*** Supplied data Section Begins ***

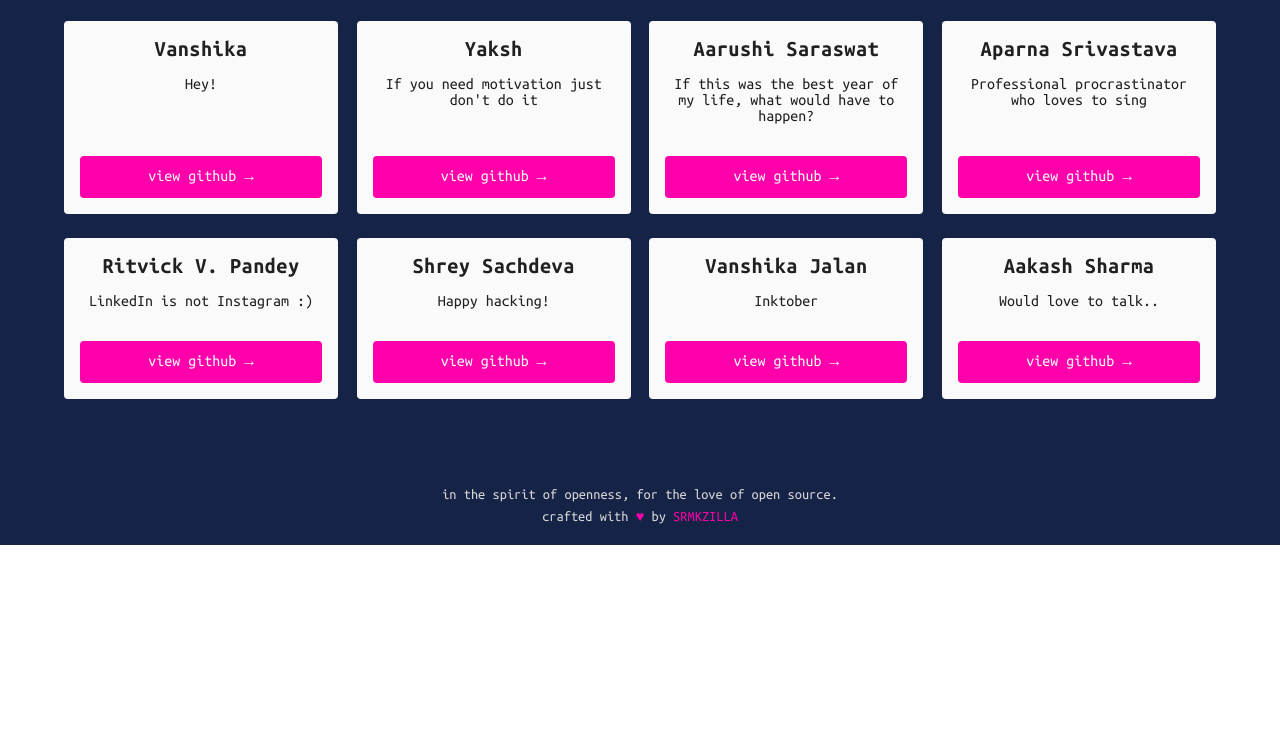
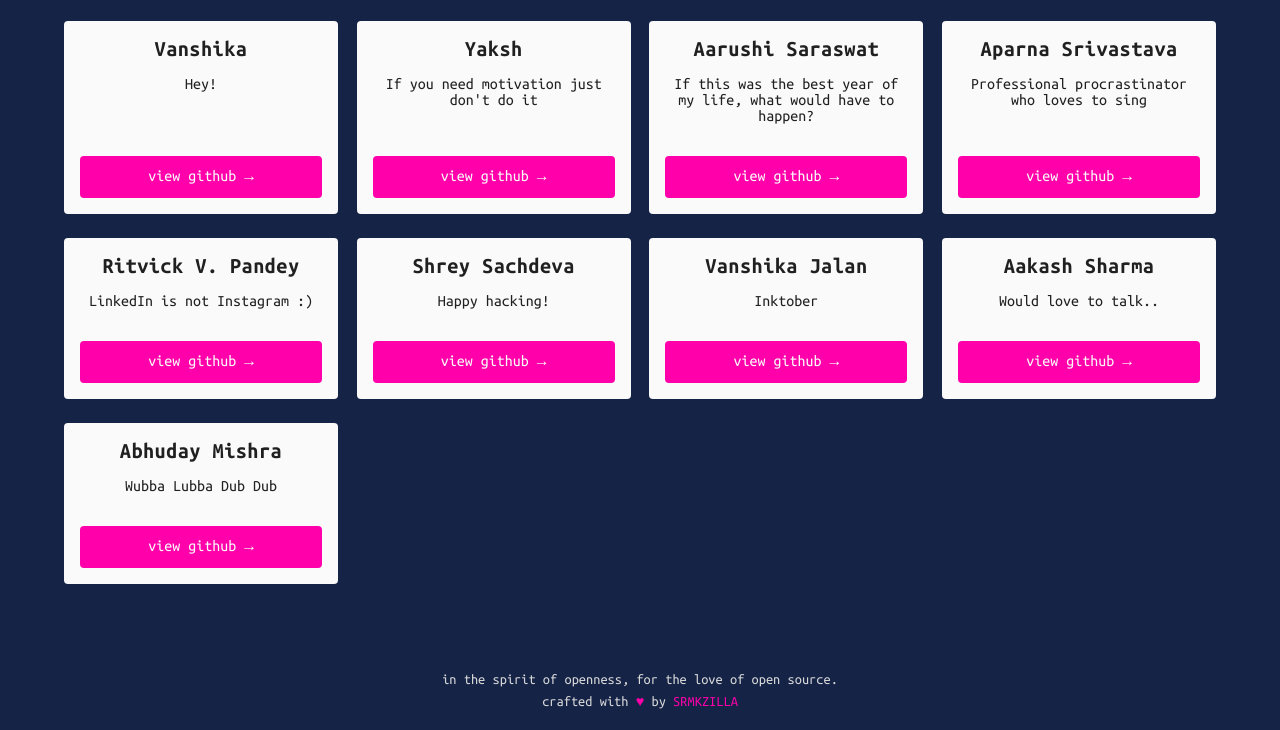
Before and after one commit to srm-kzilla/Hacktoberfest, a plain HTML site: page index.html in a window 1280 px wide. Shown: the part 1429-2159 px from the top of the page. Before the commit the page ends 1974 px from the top, so only its background shows below. Drawn offline with Linux system fonts and the light colour scheme.

Commit message:
Add Abhuday Mishra as a Contributor

```diff
--- a/index.html
+++ b/index.html
@@ -192,6 +192,15 @@
         <a class="kz-btn" href="https://github.com/n9267aakashsharma">View GitHub</a>
       </div>
 
+      <div class="kz-contributor">
+        <div>
+          <h5>Abhuday Mishra</h5>
+          <blockquote>Wubba Lubba Dub Dub</blockquote>
+        </div>
+        <!-- Replace '#' value of href attribute with the link to your GitHub profile... -->
+        <a class="kz-btn" href="https://github.com/abhudaym">View GitHub</a>
+      </div>
+
       <!-- ••• PASTE ABOVE THIS LINE ••• -->
     </div>
 
```
Also changed, not shown: 1 other file.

*** Supplied data Section Ends ***

__Task goal__.
If a line of the data contains the word "with", it counts toward the total; state that total alone.

__Answer__.
2